r_{XY} = r_{YX}.

Two football-shaped scatterplots can have the same correlation coefficient but look quite different if the SDs of the variables are different.

The following exercises check your ability to convert variables to standard units and to compute the correlation coefficient.

Correlations based on averages can be arbitrarily misleading if they are interpreted to be about individuals. Correlations based on averages are usually too high, because they ignore the variability across individuals. Correlation of averages is called ecological correlation.

For example,
*etc*.

For the averaged data, the correlation of quantitative and verbal GMAT scores is 0.95; for the original data, it was only 0.35. If you interpreted the correlation based on averaged data as the association between quantitative and verbal GMAT scores for individuals, you would be way off: There is far more scatter in individual students' scores. This effect is called "ecological correlation."

On the other hand, averaging can reduce correlations. For example the correlation of the averaged first-year MBA GPA and undergraduate GPA is zero, while for the original data, it is 0.24.

For a large group of college students, the ages of Freshmen will vary, as will the ages within other years, so the correlation coefficient for age and the number of years one has been in school will not equal 1.

However, if we take the average ages for each class {Freshmen, Sophomores, Juniors, Seniors}, the averages will probably be very close to 19, 20, 21, and 22, respectively, and the average number of year of education will be pretty close to 13, 14, 15, and 16. The correlation coefficient between the average age in a class and the average number of years of education in a class will be much closer to 1. Nonetheless, we cannot predict an individual's age very well from the number of years he or she has been in school.

For a really extreme example, imagine dividing the university population into two groups, faculty and undergraduates (we leave out graduate students and staff). The ages and educational levels vary both within and across these groups, but what happens if we plot just the averages for the two groups? We will get two points, one with average age about 20 and average number of years of education about 14, and one with average age closer to 45 and average number of years of education about 22. These two points will lie on a straight line (any two points do), and the line will have positive slope (the faculty are older on the average, and have more years of education on the average), so the correlation coefficient will be +1

Ecological Correlation

Correlation coefficients of averages are called ecological correlations.

Correlations of averages of measurements can differ enormously from correlations of individual measurements.

Typically, they are much larger, but they can be smaller, too.

When you examine a claim that the association between two variables is strong, be alert to the possibility that the stated correlation is an ecological correlation. If it is, the correlation coefficient for individuals could be quite different—but tends to be smaller in magnitude

Converting to standard units makes different variables commensurable. A measurement in standard units is the number of SDs the measurement is above the mean. Values larger than the mean are positive in standard units; values below the mean are negative in standard units. The mean of a list in standard units is zero, and the SD of a list in standard units is 1. The correlation coefficient of X and Y is the average of the products of X and Y in standard units. It is important to multiply the value of X by the value of Y for the same individual.
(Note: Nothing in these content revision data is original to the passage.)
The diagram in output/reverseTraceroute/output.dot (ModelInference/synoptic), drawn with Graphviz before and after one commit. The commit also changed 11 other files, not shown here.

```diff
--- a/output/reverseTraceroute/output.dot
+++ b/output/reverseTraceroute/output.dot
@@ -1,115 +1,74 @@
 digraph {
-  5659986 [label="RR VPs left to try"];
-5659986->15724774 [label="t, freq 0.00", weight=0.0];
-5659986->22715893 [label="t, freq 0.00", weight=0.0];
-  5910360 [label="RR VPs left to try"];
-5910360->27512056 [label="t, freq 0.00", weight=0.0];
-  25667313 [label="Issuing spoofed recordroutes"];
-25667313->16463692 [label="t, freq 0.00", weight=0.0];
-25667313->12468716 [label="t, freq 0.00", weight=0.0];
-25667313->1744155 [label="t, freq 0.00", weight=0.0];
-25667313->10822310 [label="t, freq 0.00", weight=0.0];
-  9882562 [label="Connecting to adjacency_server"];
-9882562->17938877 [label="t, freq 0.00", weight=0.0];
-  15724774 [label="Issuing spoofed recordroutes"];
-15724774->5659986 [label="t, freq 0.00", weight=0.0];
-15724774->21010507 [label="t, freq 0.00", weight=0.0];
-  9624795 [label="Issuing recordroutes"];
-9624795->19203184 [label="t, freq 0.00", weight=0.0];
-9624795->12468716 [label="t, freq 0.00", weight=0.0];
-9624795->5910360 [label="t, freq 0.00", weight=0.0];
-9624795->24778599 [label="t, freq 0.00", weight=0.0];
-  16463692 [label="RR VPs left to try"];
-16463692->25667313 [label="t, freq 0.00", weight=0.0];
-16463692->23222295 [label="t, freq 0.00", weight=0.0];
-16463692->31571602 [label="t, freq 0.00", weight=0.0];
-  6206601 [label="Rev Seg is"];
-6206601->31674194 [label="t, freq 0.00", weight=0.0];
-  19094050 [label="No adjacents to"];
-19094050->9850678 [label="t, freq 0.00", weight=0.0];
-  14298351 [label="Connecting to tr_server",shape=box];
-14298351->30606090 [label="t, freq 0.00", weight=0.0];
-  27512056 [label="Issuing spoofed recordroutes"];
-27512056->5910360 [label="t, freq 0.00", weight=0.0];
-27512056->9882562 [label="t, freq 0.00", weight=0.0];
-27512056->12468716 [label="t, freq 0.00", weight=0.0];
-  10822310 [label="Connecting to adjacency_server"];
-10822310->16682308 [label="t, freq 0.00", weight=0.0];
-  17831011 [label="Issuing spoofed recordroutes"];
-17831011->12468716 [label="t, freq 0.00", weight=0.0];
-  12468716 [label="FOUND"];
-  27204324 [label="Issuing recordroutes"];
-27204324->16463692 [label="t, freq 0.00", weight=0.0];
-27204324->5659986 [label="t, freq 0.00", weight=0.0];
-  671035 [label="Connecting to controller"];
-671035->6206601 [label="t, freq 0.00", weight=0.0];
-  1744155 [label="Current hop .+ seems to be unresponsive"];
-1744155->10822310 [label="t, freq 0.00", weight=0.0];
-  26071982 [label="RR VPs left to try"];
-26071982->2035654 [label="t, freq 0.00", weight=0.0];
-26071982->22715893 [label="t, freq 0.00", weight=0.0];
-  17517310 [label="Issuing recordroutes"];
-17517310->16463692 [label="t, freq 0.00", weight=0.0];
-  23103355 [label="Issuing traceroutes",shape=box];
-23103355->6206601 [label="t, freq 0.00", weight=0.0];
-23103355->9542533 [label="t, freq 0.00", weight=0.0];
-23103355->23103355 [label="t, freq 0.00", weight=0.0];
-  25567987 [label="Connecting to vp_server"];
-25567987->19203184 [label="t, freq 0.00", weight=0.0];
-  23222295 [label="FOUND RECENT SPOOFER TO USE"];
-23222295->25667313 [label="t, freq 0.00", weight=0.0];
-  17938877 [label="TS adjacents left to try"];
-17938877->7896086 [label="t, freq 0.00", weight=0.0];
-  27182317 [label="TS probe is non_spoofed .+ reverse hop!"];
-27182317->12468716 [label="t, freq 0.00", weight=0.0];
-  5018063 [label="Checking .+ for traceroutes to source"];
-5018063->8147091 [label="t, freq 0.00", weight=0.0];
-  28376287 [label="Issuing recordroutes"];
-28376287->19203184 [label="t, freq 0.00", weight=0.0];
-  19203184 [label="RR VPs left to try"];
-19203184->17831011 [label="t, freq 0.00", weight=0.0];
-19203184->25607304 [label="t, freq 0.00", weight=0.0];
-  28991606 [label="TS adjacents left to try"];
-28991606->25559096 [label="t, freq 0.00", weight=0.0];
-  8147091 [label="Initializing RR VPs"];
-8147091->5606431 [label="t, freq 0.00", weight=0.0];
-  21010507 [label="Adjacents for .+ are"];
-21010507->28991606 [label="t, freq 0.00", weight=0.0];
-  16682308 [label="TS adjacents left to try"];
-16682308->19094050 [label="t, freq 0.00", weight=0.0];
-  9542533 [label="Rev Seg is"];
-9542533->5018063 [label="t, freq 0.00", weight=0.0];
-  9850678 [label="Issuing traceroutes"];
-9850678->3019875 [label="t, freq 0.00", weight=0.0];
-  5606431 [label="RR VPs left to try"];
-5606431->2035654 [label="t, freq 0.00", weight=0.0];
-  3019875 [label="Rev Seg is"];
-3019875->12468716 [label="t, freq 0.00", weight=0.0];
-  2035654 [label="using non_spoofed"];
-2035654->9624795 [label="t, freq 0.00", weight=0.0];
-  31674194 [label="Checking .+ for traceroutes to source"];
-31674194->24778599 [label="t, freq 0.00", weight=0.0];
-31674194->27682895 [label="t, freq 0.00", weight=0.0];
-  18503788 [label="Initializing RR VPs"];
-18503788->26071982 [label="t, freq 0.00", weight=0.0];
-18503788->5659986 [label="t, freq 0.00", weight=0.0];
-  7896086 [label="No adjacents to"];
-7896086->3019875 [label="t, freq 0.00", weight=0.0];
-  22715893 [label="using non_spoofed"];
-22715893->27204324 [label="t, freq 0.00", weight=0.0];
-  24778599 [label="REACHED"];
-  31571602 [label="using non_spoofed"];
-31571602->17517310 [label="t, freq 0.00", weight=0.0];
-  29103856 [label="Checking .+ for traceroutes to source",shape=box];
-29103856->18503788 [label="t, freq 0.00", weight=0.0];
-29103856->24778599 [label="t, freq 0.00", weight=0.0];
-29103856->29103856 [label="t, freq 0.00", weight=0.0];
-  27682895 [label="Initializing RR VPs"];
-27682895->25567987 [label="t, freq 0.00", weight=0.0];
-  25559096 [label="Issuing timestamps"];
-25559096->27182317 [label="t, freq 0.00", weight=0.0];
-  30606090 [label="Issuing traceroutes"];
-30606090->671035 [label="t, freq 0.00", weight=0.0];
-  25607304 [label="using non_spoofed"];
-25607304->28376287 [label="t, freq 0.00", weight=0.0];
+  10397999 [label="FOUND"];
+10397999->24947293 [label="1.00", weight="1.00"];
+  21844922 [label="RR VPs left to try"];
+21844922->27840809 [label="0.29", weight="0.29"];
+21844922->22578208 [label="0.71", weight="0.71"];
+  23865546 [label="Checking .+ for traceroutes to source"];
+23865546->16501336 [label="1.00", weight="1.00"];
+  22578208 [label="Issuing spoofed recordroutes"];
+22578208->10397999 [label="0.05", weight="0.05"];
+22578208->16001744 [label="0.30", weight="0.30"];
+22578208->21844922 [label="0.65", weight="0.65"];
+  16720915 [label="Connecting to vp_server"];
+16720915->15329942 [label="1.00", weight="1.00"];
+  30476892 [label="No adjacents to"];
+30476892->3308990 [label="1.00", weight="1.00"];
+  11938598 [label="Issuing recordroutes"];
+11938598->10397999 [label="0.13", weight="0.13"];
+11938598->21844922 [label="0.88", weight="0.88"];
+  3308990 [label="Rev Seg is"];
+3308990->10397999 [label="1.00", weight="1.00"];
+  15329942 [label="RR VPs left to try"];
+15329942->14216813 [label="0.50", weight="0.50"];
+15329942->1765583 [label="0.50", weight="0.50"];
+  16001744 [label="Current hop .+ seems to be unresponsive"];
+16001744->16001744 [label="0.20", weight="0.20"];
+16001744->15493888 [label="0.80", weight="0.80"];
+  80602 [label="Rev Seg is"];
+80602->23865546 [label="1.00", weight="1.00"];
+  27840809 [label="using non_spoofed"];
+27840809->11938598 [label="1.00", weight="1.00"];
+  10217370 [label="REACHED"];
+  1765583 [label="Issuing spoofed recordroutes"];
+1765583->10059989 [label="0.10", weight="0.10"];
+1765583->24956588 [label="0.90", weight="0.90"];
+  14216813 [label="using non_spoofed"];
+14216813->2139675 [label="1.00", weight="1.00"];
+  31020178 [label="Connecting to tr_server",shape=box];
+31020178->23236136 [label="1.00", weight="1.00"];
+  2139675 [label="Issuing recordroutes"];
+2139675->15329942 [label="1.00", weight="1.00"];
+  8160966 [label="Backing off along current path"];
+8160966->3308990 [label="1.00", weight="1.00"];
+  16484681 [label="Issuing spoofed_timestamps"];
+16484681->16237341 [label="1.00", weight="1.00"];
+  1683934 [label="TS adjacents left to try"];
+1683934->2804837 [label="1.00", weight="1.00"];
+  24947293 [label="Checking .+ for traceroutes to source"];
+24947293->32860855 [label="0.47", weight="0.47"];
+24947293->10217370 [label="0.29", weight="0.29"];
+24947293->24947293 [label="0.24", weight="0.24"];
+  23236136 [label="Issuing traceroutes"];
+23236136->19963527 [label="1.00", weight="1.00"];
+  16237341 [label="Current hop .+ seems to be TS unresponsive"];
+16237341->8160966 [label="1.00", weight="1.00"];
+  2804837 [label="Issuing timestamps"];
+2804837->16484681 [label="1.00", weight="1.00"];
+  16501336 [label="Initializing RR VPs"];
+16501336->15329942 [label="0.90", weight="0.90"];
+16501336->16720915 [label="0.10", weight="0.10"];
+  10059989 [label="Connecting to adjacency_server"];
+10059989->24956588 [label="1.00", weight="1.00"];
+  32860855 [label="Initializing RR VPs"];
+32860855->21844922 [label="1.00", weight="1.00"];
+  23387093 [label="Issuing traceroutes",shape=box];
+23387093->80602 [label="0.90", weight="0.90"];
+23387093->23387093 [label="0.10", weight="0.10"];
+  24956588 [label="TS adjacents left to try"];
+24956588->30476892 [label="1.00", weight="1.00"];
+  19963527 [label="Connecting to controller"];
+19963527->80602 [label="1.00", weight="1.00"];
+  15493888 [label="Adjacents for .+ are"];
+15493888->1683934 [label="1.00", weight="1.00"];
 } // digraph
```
Ecological correlations are correlation coefficients of averages across groups of individuals, rather than correlation coefficients for individuals. Ecological correlations tend to be stronger than the correlation coefficient for individuals, although the opposite is also possible. Beware arguments about association that rely on ecological correlations.

- affine transformation
- association
- categorical
- correlation
- correlation coefficient r
- ecological correlation
- football-shaped
- heterostedastic
- homoscedastic
- linear association
- mean
- nonlinear
- ordinal
- outlier
- point of averages
- quantitative
- secular trend
- standard deviation (SD)
- standard units
- transformation
- variable